Doyle Shipping Group (DSG), one of the largest independent shipping and warehousing companies in Ireland, is to hire more than 250 staff as the Brexit transition period end nears.
The company, which has offices and warehouses in many major Irish ports as well as a food storage facility in Belfast, advertised for traffic management operatives and warehouse operatives.
Both adverts state that the positions have a start date of January 1, 2021, the day after the transition period ends.
DSG is hiring over 100 traffic management operatives at Dublin Port. The operatives will work as part of a team in ensuring vehicles are received and checked and that motorists are directed to parking areas or spaces. It is also set to hire over 150 warehouse operatives at Dublin Port.
The staff will work as part of a team that loads and unloads vehicles.
DSG owns and operates over a million square feet of warehousing. It has agri-feed, food-grade and general storage facilities in places including Dublin, Belfast and Cork.
The jobs from DSG have emerged as concerns mount over the pressure Brexit will put on UK and Irish ports.
Last week, Bloomberg reported that more UK companies are trying to recruit extra logistics workers to ensure ports can cope with increased demand for unloading and storing supplies.
Businesses in Northern Ireland have been warned against taking a "wait and see" approach to Brexit as one firm said it had begun stockpiling steel to guard against supply issues at the end of the transition period.

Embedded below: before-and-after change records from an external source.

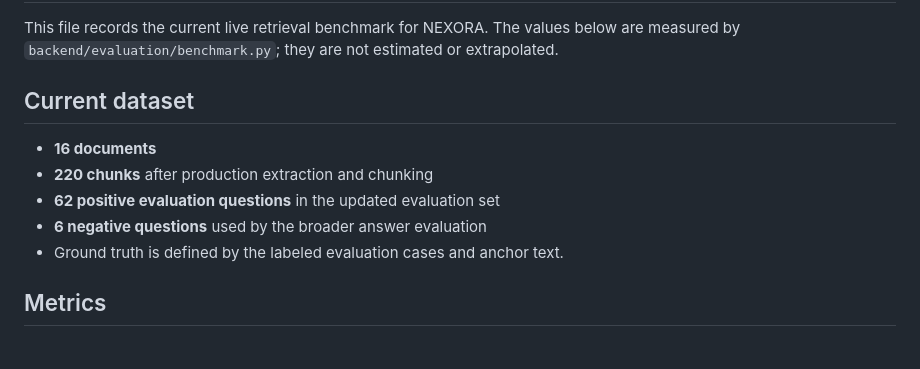
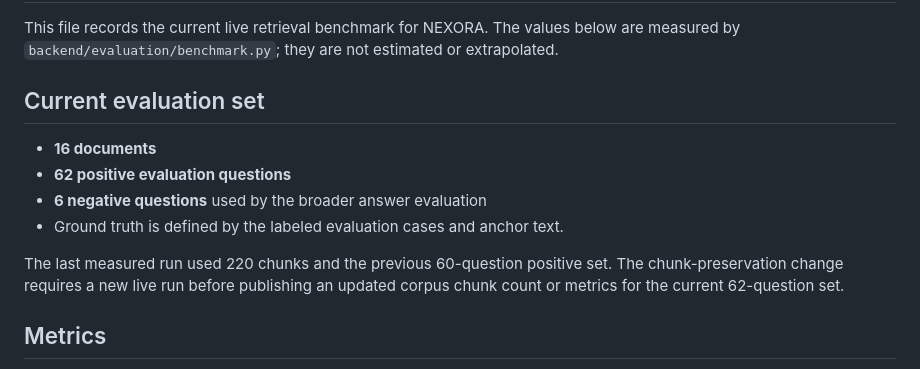
Before and after one commit to Sujeet-Kona/NEXORA, a Markdown page: RETRIEVAL_BENCHMARK.md, the part around the change. Rendered like a GitHub page.

Commit message:
Separate current evaluation set from last measured corpus baseline

```diff
--- a/RETRIEVAL_BENCHMARK.md
+++ b/RETRIEVAL_BENCHMARK.md
@@ -4,13 +4,16 @@ This file records the current live retrieval benchmark for NEXORA. The values
 below are measured by `backend/evaluation/benchmark.py`; they are not estimated
 or extrapolated.
 
-## Current dataset
+## Current evaluation set
 
 - **16 documents**
-- **220 chunks** after production extraction and chunking
-- **62 positive evaluation questions** in the updated evaluation set
+- **62 positive evaluation questions**
 - **6 negative questions** used by the broader answer evaluation
 - Ground truth is defined by the labeled evaluation cases and anchor text.
+
+The last measured run used 220 chunks and the previous 60-question positive set.
+The chunk-preservation change requires a new live run before publishing an
+updated corpus chunk count or metrics for the current 62-question set.
 
 ## Metrics
 
```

There are now 25 days to go until the end of the transition period as negotiations between the EU and UK reach the 11th hour.
KME Steelworks in Lisburn said it had begun building up its stock of steel to prepare.

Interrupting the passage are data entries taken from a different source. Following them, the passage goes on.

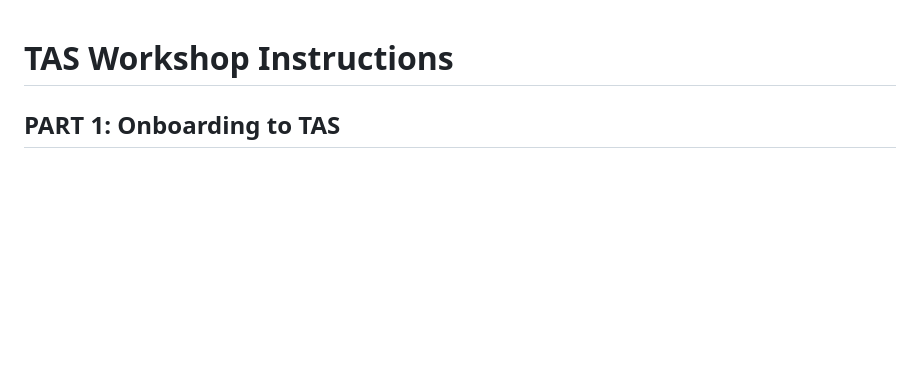
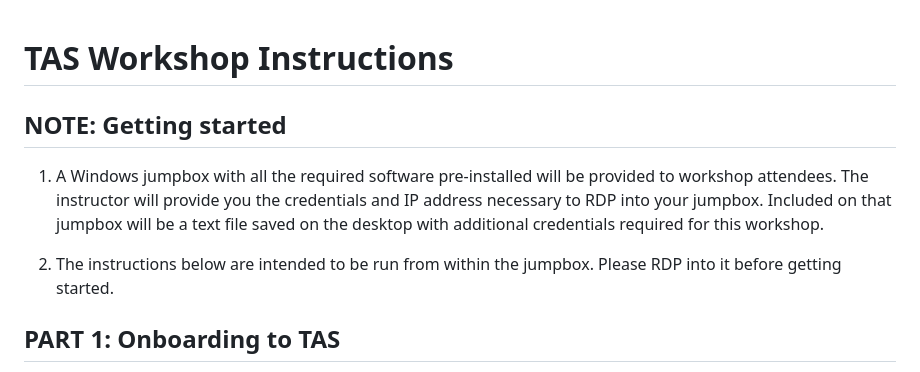
Before and after one commit to trevorputbrese/ca-tas-workshop, a Markdown page: TAS-Workshop-Instructions.md, the part around the change. Drawn GitHub-style; blank space fills up the shorter version.

Commit message:
updated messaging

```diff
--- a/TAS-Workshop-Instructions.md
+++ b/TAS-Workshop-Instructions.md
@@ -1,4 +1,9 @@
 # TAS Workshop Instructions
+
+## NOTE: Getting started
+1.  A Windows jumpbox with all the required software pre-installed will be provided to workshop attendees.  The instructor will provide you the credentials and IP address necessary to RDP into your jumpbox.  Included on that jumpbox will be a text file saved on the desktop with additional credentials required for this workshop.
+
+2.  The instructions below are intended to be run from within the jumpbox.  Please RDP into it before getting started.
 
 ## PART 1:  Onboarding to TAS
 
```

But Stephen Kelly, the chief executive of Manufacturing NI, said stockpiling was not as widespread as it had been a year ago.
A survey from the Northern Ireland Business Brexit Working Group (NIBBWG) also warned that less than one in five Northern Irish businesses are prepared for the end of the transition period, with a lack of information cited as their biggest concern.
And Mr Kelly said people were wrong to regarding January 1 as another false deadline after previous delays.
"A lot of people have been taken to the top of the hill and let down again with this Brexit issue and are now waiting to see what will happen and respond as best they can - which is enormously dangerous."